Images (1972)

IMAGES (1972)
Article 3785 by Dave Sindelar
Viewing Date: 12-13-2011
Posting Date: 12-25-2011
Directed by Robert Altman
Featuring Susannah York, Rene Auberjonois, Marcel Bozzuffi
Country: UK / USA
What it is: Mind games

A housewife who can’t tell reality from fantasy finds herself dealing with three men, a young girl, and herself… but how many of them are real?

I suppose it’s no surprise that Robert Altman’s foray into horror would owe a lot more to REPULSION than to any more conventional horror movie. And I’m grateful that the movie lets us understand early on that this woman isn’t sane instead of saving it as a final revelation. I’m also not surprised that the movie, though not considered one of his best, is in general well regarded. However, one’s view of a movie can sometimes be affected by the movies one has seen in close conjunction with it, and I’m afraid that I’ve encountered this theme just a bit too recently to be ready for another encounter so soon.
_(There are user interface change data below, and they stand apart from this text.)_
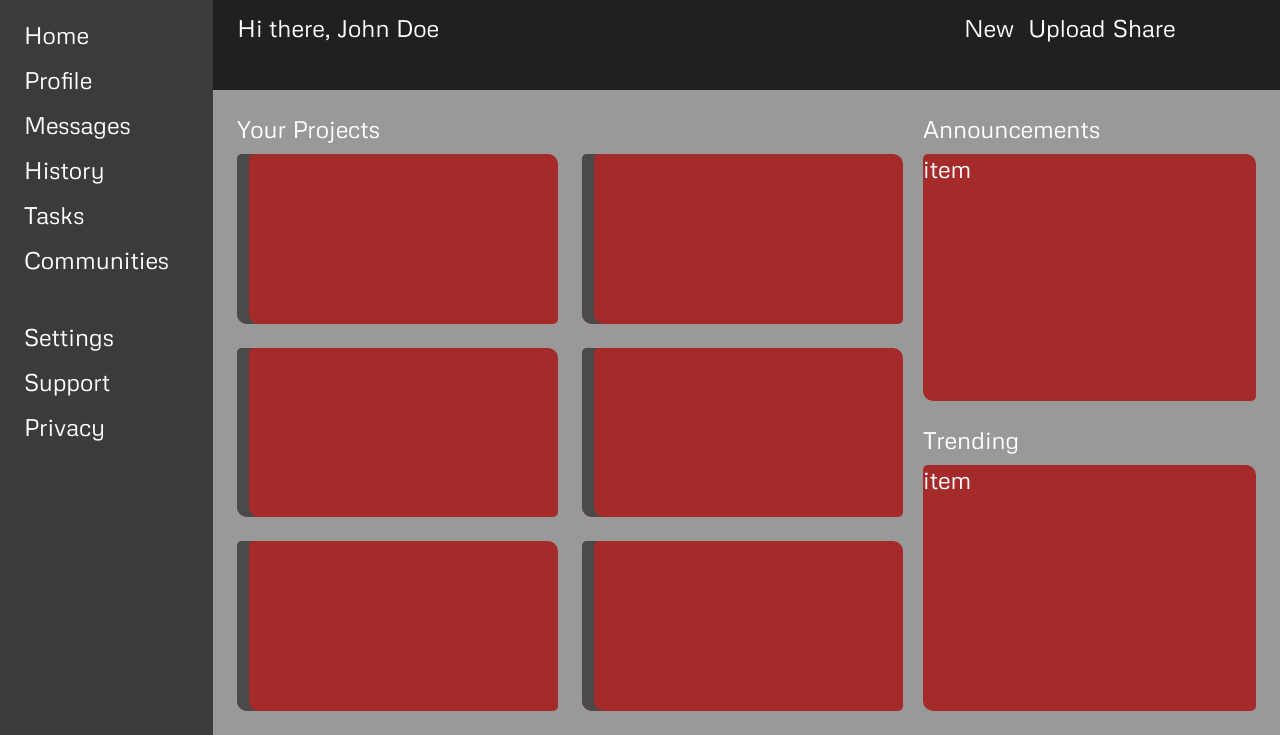
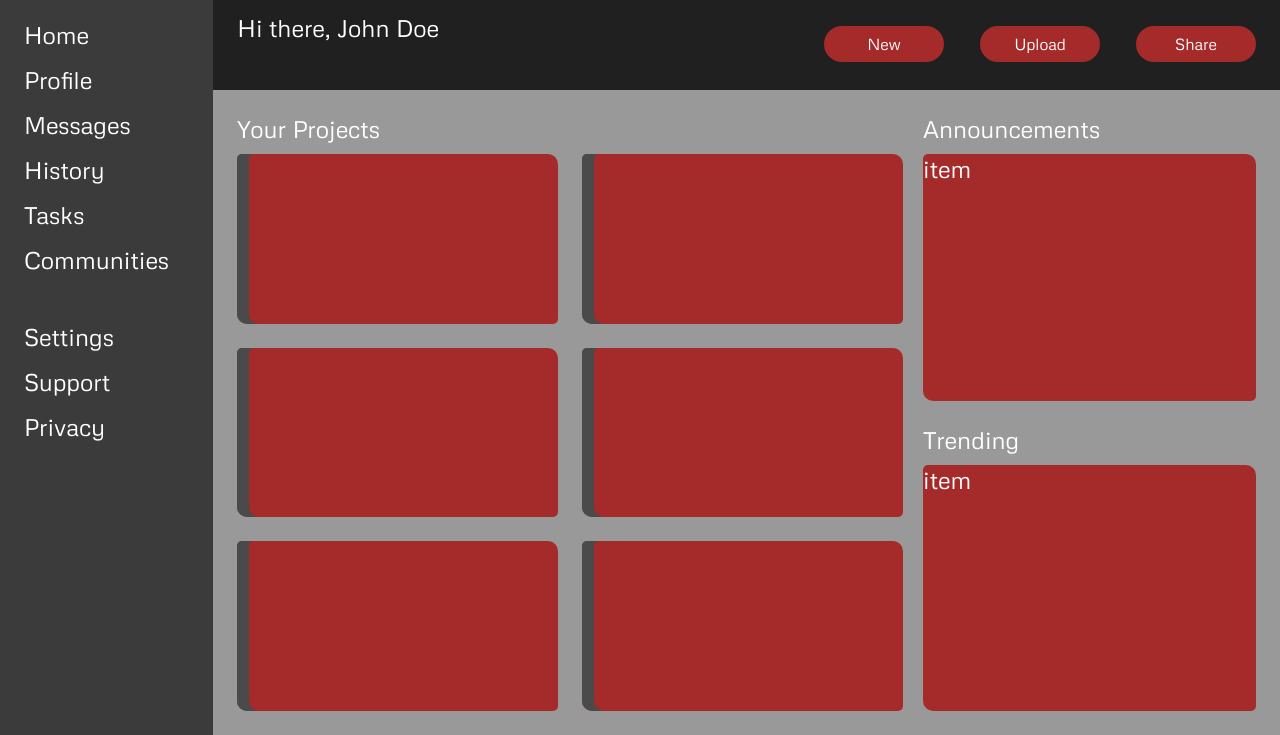
Before and after one commit to imranradzi/admin-dashboard, a plain HTML site: page index.html in a window 1280 px wide. Shown: the part 65-800 px from the top of the page. Drawn offline with Linux system fonts and the light colour scheme.

Commit message:
resized items in the user options to make it look nicer

```diff
--- a/styles.css
+++ b/styles.css
@@ -55,11 +55,21 @@ html, body {
 
 .user-options {
   display: grid;
-  grid-template-columns: 1fr 1fr 1fr;
+  padding: 0;
+  grid-template-columns: repeat(3, 1fr);
+  gap: 36px;
 }
 
 .user-options > div {
+  font-size: 16px;
   justify-self: center;
+  align-self: center;
+  background-color: brown;
+  border-radius: 24px;
+  padding: 8px 20px;
+  min-width: 80px;
+  display: flex;
+  justify-content: center;
 }
 
 .main-content {
```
And though I admire some of the playfulness on the edges of this movie (the story that Susannah York’s character reads from throughout the movie was written by Susannah York herself, and the movie features an actress named Susannah playing a character named Cathryn, while an actress named Cathryn plays a character named Susannah, while the first names of each male actor matches the names of one of the other actors’ character), I’m afraid I found spending so much time in a madwoman’s mind to be a bit more tedious than I cared for. It’s well acted, and very interesting at times, but you really have to be in the mood for it to enjoy it.